Time Management

During my residency, the only thing more valuable to me than money was time. In my previous position, I had little-to-no work responsibilities outside of my scheduled shift, so the largest adjustment to my residency was learning how to manage my time more effectively.

However, this ultimately helped me to become a better communicator. I began keeping my email organized with folders and subfolders so I could access valuable information quickly and respond in a timely manner, allowing me to identify scheduling changes or project updates in real time and avoid being blind-sided with an unexpected meeting or deadline. Staying organized can also help you to more easily recognize when you have free time and schedule non-work related activities.

Changing Roles

As a staff pharmacist at the same institution at which I completed my residency, I already knew most of my preceptors. My new relationships with these preceptors proved challenging at times, as my transition from a peer to a mentee meant that I was now constantly being evaluated on my performance by my former colleagues.

Your preceptors want to maximize your experience by praising you when you’re doing well while also giving you meaningful feedback on areas in which they believe you can improve. Taking advantage of this is critical to your success as a resident and future pharmacist. What worked well for me was learning how to be an active listener. I would suggest writing everything down while your preceptor is giving you feedback and try to identify patterns or trends in what they are saying. This process may feel difficult at times, but it will help drive your growth and development.

Traditional vs Nontraditional

Pharmacists considering residency training have many options. Rising expectations for pharmacists to complete residency training have led to the creation and expansion of “non-traditional” residencies. These programs extend the traditional one year PGY1 program into 2 or 3 years. Advantages to this include a less substantial salary decrease and lower time commitment. While accredited nontraditional programs are required to follow the same regulations and standards that govern all residency programs, they expand the advanced training opportunities of a residency to employees of an institution’s pharmacy department who otherwise would not be able to complete a traditional program.3 Although the national residency directory does not list non-traditional programs separately, there are at least 11 non-traditional residency programs in the United States.4

Conclusion

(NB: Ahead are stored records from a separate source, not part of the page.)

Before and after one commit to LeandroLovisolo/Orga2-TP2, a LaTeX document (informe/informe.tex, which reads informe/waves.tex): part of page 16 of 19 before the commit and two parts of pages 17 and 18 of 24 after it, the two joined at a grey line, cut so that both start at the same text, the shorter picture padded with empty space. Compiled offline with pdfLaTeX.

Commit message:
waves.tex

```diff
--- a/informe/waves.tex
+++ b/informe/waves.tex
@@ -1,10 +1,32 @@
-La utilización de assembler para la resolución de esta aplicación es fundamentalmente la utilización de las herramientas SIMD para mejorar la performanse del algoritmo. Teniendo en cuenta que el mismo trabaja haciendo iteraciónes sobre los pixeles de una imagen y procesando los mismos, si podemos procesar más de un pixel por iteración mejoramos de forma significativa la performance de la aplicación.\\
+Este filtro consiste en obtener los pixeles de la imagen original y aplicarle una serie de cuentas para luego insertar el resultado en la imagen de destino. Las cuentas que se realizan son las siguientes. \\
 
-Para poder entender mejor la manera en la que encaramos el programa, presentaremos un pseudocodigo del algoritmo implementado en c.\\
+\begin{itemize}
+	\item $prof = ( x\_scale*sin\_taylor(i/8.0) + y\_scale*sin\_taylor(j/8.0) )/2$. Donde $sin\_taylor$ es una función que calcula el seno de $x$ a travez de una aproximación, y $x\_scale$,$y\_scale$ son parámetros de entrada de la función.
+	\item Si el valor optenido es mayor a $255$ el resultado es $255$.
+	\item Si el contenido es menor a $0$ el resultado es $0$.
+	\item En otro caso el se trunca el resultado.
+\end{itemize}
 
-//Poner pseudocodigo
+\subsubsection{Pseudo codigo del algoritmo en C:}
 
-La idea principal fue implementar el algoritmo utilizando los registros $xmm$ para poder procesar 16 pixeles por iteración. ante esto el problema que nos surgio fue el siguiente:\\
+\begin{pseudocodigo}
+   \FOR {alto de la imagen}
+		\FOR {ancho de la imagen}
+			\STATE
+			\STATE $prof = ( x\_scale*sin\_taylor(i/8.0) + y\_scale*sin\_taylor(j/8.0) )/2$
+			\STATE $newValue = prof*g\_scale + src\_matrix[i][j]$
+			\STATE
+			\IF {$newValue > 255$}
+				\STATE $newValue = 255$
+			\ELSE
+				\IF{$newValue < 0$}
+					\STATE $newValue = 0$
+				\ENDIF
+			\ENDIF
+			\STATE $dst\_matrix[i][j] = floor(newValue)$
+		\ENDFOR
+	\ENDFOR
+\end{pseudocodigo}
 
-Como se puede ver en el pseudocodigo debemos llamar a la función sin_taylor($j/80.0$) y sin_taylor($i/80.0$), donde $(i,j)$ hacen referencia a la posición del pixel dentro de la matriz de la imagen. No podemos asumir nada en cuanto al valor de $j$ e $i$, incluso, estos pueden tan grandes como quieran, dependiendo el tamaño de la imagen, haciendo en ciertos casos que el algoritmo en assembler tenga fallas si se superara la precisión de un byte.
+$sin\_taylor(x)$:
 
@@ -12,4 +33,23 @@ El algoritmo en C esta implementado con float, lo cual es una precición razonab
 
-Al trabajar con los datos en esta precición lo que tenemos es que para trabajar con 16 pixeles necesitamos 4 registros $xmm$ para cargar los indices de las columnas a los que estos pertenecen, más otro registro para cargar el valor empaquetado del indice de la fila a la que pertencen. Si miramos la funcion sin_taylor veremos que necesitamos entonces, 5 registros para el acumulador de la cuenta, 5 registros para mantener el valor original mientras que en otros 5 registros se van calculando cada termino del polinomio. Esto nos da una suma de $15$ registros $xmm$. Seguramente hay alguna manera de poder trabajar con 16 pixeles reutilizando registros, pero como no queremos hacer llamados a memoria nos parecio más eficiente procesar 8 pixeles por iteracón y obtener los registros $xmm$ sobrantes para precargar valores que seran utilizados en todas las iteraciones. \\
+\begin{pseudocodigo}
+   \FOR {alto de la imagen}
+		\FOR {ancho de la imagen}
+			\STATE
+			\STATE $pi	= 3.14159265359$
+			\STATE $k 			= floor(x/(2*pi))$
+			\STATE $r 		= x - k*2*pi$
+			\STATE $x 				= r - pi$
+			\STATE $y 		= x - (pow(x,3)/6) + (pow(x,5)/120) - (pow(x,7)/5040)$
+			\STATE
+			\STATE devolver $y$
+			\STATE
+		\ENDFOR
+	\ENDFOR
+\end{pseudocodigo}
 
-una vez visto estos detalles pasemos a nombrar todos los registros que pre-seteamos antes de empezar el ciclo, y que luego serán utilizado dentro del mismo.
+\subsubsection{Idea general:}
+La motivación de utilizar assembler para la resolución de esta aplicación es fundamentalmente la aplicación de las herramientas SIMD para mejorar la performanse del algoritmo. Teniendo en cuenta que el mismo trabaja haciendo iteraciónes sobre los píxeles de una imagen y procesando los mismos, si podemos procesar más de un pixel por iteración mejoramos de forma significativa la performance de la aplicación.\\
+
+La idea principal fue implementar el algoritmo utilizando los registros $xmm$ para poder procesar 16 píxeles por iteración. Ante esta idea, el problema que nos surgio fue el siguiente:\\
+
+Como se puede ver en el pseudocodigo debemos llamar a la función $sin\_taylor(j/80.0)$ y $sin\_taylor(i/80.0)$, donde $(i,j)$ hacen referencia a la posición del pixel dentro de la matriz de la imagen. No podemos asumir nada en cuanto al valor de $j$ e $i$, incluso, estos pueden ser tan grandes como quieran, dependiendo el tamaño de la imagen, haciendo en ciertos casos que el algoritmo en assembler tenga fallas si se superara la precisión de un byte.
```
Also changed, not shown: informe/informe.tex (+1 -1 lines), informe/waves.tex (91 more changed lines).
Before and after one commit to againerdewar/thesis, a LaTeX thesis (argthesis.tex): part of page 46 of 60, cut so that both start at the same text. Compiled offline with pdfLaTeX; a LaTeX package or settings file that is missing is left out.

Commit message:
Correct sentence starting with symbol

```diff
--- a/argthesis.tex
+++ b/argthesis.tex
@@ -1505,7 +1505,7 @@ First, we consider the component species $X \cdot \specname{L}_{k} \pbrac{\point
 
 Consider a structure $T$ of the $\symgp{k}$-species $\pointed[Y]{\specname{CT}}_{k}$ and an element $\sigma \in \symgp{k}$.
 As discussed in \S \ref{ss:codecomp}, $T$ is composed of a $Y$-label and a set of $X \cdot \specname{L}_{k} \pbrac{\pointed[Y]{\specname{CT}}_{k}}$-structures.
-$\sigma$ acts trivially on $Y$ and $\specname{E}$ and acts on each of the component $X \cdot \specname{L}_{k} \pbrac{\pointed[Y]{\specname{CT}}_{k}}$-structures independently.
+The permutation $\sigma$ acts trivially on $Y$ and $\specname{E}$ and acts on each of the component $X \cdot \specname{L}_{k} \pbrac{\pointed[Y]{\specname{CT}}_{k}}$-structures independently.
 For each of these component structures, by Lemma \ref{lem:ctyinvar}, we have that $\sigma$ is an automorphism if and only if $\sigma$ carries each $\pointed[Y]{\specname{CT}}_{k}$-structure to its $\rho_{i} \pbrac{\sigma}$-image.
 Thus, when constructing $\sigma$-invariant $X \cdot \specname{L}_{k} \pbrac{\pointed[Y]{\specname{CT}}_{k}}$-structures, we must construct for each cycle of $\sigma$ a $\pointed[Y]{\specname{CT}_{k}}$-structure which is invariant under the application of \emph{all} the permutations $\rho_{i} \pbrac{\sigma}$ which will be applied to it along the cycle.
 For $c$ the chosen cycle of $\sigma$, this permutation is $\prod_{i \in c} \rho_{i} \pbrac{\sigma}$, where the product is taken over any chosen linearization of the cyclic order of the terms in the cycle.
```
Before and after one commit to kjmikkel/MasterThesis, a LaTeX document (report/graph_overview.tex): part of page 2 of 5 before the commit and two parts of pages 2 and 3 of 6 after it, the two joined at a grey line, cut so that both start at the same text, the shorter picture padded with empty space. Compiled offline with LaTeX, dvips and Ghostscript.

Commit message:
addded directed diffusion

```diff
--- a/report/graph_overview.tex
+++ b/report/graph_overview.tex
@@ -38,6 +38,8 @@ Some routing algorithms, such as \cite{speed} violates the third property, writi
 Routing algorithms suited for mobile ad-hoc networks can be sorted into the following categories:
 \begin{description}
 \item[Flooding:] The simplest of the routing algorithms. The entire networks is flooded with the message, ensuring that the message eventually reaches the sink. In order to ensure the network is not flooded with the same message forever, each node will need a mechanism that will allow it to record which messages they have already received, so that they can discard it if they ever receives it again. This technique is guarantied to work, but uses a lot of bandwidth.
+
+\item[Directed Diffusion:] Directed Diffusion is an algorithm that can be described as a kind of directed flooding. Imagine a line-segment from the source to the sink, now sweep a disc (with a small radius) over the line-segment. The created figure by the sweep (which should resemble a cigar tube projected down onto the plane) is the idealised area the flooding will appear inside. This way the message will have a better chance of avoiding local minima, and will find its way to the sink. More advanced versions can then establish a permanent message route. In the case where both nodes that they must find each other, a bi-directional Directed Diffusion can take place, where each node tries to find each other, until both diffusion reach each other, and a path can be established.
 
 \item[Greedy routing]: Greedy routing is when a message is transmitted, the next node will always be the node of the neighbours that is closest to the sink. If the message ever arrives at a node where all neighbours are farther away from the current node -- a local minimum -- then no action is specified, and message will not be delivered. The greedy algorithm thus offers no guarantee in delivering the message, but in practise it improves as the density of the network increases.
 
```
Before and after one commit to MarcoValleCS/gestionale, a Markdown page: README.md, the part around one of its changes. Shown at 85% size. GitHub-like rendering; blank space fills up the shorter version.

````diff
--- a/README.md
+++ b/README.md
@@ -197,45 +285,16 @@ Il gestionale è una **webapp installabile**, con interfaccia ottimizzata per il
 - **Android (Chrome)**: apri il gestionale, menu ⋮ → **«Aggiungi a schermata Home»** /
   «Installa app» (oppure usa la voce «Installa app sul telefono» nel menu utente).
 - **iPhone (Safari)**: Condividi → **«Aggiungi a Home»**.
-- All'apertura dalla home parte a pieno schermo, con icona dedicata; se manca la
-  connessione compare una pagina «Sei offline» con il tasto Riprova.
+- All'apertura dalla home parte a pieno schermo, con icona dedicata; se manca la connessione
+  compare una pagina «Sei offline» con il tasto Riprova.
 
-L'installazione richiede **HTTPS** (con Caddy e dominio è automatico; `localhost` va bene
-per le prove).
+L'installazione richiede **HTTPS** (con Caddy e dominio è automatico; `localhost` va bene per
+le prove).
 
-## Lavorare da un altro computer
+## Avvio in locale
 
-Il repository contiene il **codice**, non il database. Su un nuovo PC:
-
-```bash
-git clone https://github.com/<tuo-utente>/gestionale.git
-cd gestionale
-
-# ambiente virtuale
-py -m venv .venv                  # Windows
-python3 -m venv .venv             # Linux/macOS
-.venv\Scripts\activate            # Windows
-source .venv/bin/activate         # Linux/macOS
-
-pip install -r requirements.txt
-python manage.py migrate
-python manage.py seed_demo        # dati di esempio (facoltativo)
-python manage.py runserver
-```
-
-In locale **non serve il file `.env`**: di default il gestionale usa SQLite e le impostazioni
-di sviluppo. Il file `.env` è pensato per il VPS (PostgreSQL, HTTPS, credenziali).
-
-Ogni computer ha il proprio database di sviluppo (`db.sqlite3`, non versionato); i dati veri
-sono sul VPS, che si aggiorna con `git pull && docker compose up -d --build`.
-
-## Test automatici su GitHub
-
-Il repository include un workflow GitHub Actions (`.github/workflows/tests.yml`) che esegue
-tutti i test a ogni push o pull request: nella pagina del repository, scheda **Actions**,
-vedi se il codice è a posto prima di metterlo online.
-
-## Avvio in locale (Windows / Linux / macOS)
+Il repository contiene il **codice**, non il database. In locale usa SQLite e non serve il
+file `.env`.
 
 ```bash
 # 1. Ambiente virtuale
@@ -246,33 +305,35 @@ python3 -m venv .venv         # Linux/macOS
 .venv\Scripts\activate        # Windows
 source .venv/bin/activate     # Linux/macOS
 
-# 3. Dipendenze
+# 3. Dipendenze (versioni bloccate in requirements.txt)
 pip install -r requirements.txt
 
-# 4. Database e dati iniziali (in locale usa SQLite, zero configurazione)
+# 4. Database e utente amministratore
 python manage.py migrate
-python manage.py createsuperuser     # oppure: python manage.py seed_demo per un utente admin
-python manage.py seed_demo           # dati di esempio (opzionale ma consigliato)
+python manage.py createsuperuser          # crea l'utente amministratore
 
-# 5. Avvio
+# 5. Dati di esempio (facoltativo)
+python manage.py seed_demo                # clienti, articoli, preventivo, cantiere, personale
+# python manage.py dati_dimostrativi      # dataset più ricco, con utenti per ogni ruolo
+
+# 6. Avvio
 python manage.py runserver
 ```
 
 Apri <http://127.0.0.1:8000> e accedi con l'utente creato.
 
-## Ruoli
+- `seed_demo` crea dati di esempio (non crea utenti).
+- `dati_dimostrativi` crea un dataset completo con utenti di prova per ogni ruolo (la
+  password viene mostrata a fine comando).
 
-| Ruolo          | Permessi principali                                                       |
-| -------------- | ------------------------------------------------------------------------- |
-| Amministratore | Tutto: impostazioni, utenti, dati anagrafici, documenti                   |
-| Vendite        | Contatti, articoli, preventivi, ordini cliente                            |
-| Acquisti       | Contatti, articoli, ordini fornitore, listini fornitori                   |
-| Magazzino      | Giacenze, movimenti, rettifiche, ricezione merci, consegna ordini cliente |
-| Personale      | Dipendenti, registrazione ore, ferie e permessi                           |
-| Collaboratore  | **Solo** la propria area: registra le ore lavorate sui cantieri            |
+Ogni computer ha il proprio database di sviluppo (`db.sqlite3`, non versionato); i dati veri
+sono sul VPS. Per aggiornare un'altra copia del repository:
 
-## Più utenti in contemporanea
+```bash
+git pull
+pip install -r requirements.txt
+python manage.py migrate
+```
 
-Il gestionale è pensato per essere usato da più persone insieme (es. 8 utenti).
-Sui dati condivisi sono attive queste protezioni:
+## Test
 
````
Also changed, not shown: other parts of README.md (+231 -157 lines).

Residency can be a transformative experience both personally and professionally. The growing demand for pharmacists to be residency trained is a reflection of the expanding role of pharmacists as essential health care providers. The difficult decision to pursue residency is only the first of many, but it will likely prove well worth the effort. I graduated this summer and know this was the right decision for me; with this advanced training, I now have the opportunity to work in a more patient-care centered role, and I feel much more confident in my abilities as a pharmacist. The journey through residency may be challenging, but through proper preparation, commitment to time management, and maintaining an open mind, your growth as a pharmacist will be well within reach.

Jonathan St. Onge graduated from the University of Connecticut School of Pharmacy and works as a clinical pharmacist at Yale New Haven Hospital. He started his career as a staff pharmacist primarily working in the central pharmacy. After completion of his residency training, he moved into a multi-specialty clinical pharmacist role with special interests in intensive care and emergency medicine.

References

  • American Society of Health-System Pharmacists. ASHP long-range vision for the pharmacy work force in hospitals and health systems. Am J Health-Syst Pharm. 2007; 64:1320-30.
  • Accreditation Council for Pharmacy Education. Accreditation standards and guidelines for the professional program in pharmacy leading to the doctor of pharmacy degree. www.acpe-accredit.org/pdf/ACPE_Revised_PharmD_Standards_Adopted_Jan152006.pdf (accessed 2017 May 8).
  • Strawder et al. Accreditation of nontraditional pharmacy residency programs. Am J Health-Syst Pharm. 2014; 71:276-77.
  • Vong et al. Implementation of a nontraditional postgraduate year 1 pharmacy residency program. Am J Health-Syst Pharm. 2013; 70:2019-28.